»»
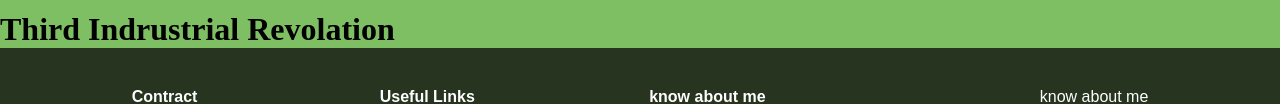
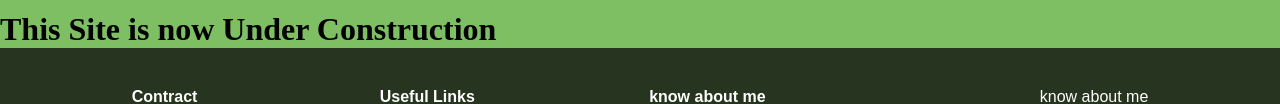
Before and after one commit to Mehedi-Hasan-soft-web-support/MehedI_Hasan.github.io, a plain HTML site: page index.html in a window 1280 px wide. Shown: the part 1295-1399 px from the top of the page. Drawn offline with Linux system fonts and the light colour scheme; a web font is replaced by a local one.

Commit message:
Update index.html

```diff
--- a/index.html
+++ b/index.html
@@ -65,7 +65,7 @@
 <img src="image3.png"class="img1"alt="Imeage">
 
 <div class="p">
-    <h1>Third Indrustrial Revolation</h1>
+    <h1>This Site is now Under Construction</h1>
 
 
 
```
««
### WHAT IS BEING ASKED
All of the material above needs to be restated exactly, with no pictures.

### WRITTEN RESPONSE
Before and after one commit to Mehedi-Hasan-soft-web-support/MehedI_Hasan.github.io, a plain HTML site: page index.html in a window 1280 px wide. Shown: the part 1295-1399 px from the top of the page. Drawn offline with Linux system fonts and the light colour scheme; a web font is replaced by a local one.

Commit message:
Update index.html

```diff
--- a/index.html
+++ b/index.html
@@ -65,7 +65,7 @@
 <img src="image3.png"class="img1"alt="Imeage">
 
 <div class="p">
-    <h1>Third Indrustrial Revolation</h1>
+    <h1>This Site is now Under Construction</h1>
 
 
 
```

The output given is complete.